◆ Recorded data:
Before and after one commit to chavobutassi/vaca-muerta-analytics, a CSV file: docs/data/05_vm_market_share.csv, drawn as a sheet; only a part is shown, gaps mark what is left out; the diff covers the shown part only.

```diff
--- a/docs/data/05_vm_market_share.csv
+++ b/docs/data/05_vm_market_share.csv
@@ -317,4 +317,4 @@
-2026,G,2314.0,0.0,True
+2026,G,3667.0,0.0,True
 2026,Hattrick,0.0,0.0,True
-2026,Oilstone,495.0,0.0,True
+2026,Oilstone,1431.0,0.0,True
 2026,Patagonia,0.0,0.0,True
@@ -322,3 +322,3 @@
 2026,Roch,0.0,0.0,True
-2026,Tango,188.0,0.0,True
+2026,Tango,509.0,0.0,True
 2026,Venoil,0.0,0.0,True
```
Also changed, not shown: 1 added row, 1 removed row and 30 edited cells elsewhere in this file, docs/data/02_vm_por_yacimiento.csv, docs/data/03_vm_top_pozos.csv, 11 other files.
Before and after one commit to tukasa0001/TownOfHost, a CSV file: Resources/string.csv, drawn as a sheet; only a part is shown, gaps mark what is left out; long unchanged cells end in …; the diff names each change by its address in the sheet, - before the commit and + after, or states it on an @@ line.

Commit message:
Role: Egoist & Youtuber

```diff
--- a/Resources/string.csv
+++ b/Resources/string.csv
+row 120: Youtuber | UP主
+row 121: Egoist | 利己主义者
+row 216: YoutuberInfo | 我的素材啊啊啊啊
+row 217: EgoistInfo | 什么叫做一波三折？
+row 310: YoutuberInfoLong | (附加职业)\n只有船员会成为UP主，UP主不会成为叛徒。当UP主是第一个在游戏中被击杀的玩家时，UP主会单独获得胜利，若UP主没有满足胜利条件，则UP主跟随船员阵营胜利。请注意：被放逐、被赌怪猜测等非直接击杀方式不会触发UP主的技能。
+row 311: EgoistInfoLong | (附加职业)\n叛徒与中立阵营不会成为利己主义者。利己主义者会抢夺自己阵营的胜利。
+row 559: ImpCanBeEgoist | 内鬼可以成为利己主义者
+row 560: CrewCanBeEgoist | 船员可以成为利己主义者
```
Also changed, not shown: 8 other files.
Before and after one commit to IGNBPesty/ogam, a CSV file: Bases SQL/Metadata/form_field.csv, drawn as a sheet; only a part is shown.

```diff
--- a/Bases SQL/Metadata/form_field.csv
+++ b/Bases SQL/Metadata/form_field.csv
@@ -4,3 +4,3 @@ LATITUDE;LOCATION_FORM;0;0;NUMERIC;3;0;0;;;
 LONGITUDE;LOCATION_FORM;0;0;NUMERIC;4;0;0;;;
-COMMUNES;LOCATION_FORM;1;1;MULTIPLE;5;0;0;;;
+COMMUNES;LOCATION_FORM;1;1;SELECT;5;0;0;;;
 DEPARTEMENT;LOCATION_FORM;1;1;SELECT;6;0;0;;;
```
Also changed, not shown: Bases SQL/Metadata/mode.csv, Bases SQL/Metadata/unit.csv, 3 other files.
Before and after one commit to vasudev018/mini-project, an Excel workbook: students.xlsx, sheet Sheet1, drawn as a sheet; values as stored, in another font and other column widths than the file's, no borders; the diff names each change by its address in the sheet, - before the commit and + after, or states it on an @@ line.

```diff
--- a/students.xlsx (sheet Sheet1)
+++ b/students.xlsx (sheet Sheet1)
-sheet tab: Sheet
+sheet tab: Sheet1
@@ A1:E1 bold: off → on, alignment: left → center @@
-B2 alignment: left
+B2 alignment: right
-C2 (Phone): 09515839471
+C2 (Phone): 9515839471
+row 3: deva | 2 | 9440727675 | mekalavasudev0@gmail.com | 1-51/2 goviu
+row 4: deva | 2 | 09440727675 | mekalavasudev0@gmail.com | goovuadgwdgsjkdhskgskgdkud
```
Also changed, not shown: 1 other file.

◆ Your task: Above are the records; retype them all without a single difference.

◆ Exercise answer:
Before and after one commit to chavobutassi/vaca-muerta-analytics, a CSV file: docs/data/05_vm_market_share.csv, drawn as a sheet; only a part is shown, gaps mark what is left out; the diff covers the shown part only.

```diff
--- a/docs/data/05_vm_market_share.csv
+++ b/docs/data/05_vm_market_share.csv
@@ -317,4 +317,4 @@
-2026,G,2314.0,0.0,True
+2026,G,3667.0,0.0,True
 2026,Hattrick,0.0,0.0,True
-2026,Oilstone,495.0,0.0,True
+2026,Oilstone,1431.0,0.0,True
 2026,Patagonia,0.0,0.0,True
@@ -322,3 +322,3 @@
 2026,Roch,0.0,0.0,True
-2026,Tango,188.0,0.0,True
+2026,Tango,509.0,0.0,True
 2026,Venoil,0.0,0.0,True
```
Also changed, not shown: 1 added row, 1 removed row and 30 edited cells elsewhere in this file, docs/data/02_vm_por_yacimiento.csv, docs/data/03_vm_top_pozos.csv, 11 other files.
Before and after one commit to tukasa0001/TownOfHost, a CSV file: Resources/string.csv, drawn as a sheet; only a part is shown, gaps mark what is left out; long unchanged cells end in …; the diff names each change by its address in the sheet, - before the commit and + after, or states it on an @@ line.

Commit message:
Role: Egoist & Youtuber

```diff
--- a/Resources/string.csv
+++ b/Resources/string.csv
+row 120: Youtuber | UP主
+row 121: Egoist | 利己主义者
+row 216: YoutuberInfo | 我的素材啊啊啊啊
+row 217: EgoistInfo | 什么叫做一波三折？
+row 310: YoutuberInfoLong | (附加职业)\n只有船员会成为UP主，UP主不会成为叛徒。当UP主是第一个在游戏中被击杀的玩家时，UP主会单独获得胜利，若UP主没有满足胜利条件，则UP主跟随船员阵营胜利。请注意：被放逐、被赌怪猜测等非直接击杀方式不会触发UP主的技能。
+row 311: EgoistInfoLong | (附加职业)\n叛徒与中立阵营不会成为利己主义者。利己主义者会抢夺自己阵营的胜利。
+row 559: ImpCanBeEgoist | 内鬼可以成为利己主义者
+row 560: CrewCanBeEgoist | 船员可以成为利己主义者
```
Also changed, not shown: 8 other files.
Before and after one commit to IGNBPesty/ogam, a CSV file: Bases SQL/Metadata/form_field.csv, drawn as a sheet; only a part is shown.

```diff
--- a/Bases SQL/Metadata/form_field.csv
+++ b/Bases SQL/Metadata/form_field.csv
@@ -4,3 +4,3 @@ LATITUDE;LOCATION_FORM;0;0;NUMERIC;3;0;0;;;
 LONGITUDE;LOCATION_FORM;0;0;NUMERIC;4;0;0;;;
-COMMUNES;LOCATION_FORM;1;1;MULTIPLE;5;0;0;;;
+COMMUNES;LOCATION_FORM;1;1;SELECT;5;0;0;;;
 DEPARTEMENT;LOCATION_FORM;1;1;SELECT;6;0;0;;;
```
Also changed, not shown: Bases SQL/Metadata/mode.csv, Bases SQL/Metadata/unit.csv, 3 other files.
Before and after one commit to vasudev018/mini-project, an Excel workbook: students.xlsx, sheet Sheet1, drawn as a sheet; values as stored, in another font and other column widths than the file's, no borders; the diff names each change by its address in the sheet, - before the commit and + after, or states it on an @@ line.

```diff
--- a/students.xlsx (sheet Sheet1)
+++ b/students.xlsx (sheet Sheet1)
-sheet tab: Sheet
+sheet tab: Sheet1
@@ A1:E1 bold: off → on, alignment: left → center @@
-B2 alignment: left
+B2 alignment: right
-C2 (Phone): 09515839471
+C2 (Phone): 9515839471
+row 3: deva | 2 | 9440727675 | mekalavasudev0@gmail.com | 1-51/2 goviu
+row 4: deva | 2 | 09440727675 | mekalavasudev0@gmail.com | goovuadgwdgsjkdhskgskgdkud
```
Also changed, not shown: 1 other file.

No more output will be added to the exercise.